Ronald Frankau: I'd Like to Have a Honeymoon with Her (1930s)

12 Dec 2012  |  <1 min read

With his fruity, aristocratic tone, the London music hall comedian and actor Ronald Frankau (1894-1951) had the perfect voice for innuendo. And his choice of material included Everyone's Got Sex Appeal for Someone which, along with many of his songs and skits, was banned on British radio during the Thirties and Forties. Ironically then, he was actually best known as a broadcaster . . . but... > Read more

Hank Williams: The Funeral (1952)

11 Dec 2012  |  1 min read

The great country singer Hank Williams died a rock'n'roll death, in the back of a car from a heart attack brought on by too much booze and too many pills somewhere between gigs. They don't write endings much better than that. Unfortunately as with most such deaths, it came far to early. He was only 29. Williams' music provided a cornerstone for country music in his barndance songs (Hey... > Read more

The Rolling Stones: I'd Much Rather Be With The Boys (1965)

10 Dec 2012  |  1 min read

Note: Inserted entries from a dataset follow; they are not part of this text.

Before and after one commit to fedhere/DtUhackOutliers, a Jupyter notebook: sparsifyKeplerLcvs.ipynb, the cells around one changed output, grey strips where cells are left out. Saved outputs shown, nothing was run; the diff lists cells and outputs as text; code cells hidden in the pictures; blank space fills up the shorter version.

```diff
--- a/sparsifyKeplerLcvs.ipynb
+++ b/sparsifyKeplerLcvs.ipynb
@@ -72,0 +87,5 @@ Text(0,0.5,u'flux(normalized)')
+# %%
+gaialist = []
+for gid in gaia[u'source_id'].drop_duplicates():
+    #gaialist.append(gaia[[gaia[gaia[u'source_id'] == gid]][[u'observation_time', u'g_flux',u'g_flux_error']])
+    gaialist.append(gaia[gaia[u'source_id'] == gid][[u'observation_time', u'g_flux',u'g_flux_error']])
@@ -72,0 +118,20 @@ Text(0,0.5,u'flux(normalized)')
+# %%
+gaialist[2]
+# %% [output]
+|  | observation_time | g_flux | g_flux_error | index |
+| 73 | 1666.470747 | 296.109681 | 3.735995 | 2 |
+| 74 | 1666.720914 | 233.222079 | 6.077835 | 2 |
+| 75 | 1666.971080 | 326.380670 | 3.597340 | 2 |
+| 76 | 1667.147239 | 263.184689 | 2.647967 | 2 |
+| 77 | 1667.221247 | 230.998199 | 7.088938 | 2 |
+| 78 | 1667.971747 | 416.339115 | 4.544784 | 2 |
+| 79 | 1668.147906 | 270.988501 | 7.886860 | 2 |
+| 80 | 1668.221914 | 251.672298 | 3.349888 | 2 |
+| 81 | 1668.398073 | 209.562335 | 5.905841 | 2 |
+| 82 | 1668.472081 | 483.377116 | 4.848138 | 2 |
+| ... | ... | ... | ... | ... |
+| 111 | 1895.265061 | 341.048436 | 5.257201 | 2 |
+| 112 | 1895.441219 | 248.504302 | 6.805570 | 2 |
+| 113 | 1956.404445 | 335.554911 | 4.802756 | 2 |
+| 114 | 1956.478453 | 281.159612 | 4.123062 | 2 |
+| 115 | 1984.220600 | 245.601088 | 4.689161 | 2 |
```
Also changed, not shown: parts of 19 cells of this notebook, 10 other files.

Right at the end of the recently released Rolling Stones doco Charlie is My Darling -- which captures extraordinary footage of a brief tour in Ireland in '65 with a stage invasion and general mayhem -- we see the Stones goofing off and playing a song that was a rarity. This one. And it's rarity value is two-fold. First it was credited to Keith Richards and their manager Andrew Loog... > Read more

Tommy Quickly: Tip of my Tongue (1963)

5 Dec 2012  |  1 min read

At the end of '63 the fresh and freckle-faced 18-year old Tommy Quickly was standing at the door of his dreams: he'd been signed by Beatles manager Brian Epstein (who had changed his name from Quigley in the manner of manager Larry Parnes' school of stage names like Vince Eager, Marty Wilde and Billy Fury) and was tipped for massive success. His first single Tip of My Tongue was even a... > Read more

Dirty Red: Mother Fuyer (1947)

29 Nov 2012  |  <1 min read

Blues and jazz artists often used coded language to get their lyrics past record companies and radio programmers, so you would get a song like When I'm In My Tea (by Jo-Jo Adams, 1946) about marijuana or Dope Head Blues by Victoria Spivey about cocaine. Coded sex was everywhere . . . although there is no mistaking the meaning of songs like Poon Tang (by the Treniers), Big Long Slidin' Thing... > Read more

Brian Eno and David Byrne: The Jezebel Spirit (1981)

27 Nov 2012  |  1 min read  |  1

When the Brian Eno and David Byrne album My Life in the Bush of Ghosts appeared in 1981, the musical, social and cultural climate was very different. Hip-hop had yet to establish the widespread use of sampling (although of course there had been artists who had used the technique), and the idea of a beat-driven album by two intellectual boffins was something unfamiliar also. But on... > Read more

Bob Dylan: Neighborhood Bully (1983)

24 Nov 2012  |  1 min read  |  3

As I write, the fragile "peace" between Israel and the Palestinians on the West Bank looks to be holding. At least, the missile attacks from both sides have stopped and some people are talking. Others are doubtless re-arming themselves while rebuilding their lives and homes. Without getting into the rights and wrongs of aggression and the usual "you started it"... > Read more

Aretha Franklin: Don't Play That Song For Me (1970)

23 Nov 2012  |  1 min read  |  1

It's a well established fact that some songs write themselves into our autobiographies: we remember our first love by our favourite song, can be taken back to exactly where we were and who we were with when a certain piece of music plays, songs conjure up time and place . . . Talkin' 'bout them Night Moves. The Classic Hits radio format plays on this fact, and rock'n'roll has become a... > Read more

Aretha Franklin: Don't Play That Song For Me

Roy Loney and the Phantom Movers: Born to be Your Fool (1979)

22 Nov 2012  |  1 min read

Some songs hook you in with a great opening line or couplet, something which just makes you want to hear more. There are plenty of them about and it's a fine rock'n'roll parlour game after a few drinks to start ticking them off. Feel free to add to these. "When you get out of the hospital, let me back into your life . . ." (Modern Lovers) "I walked 47 miles of barbed... > Read more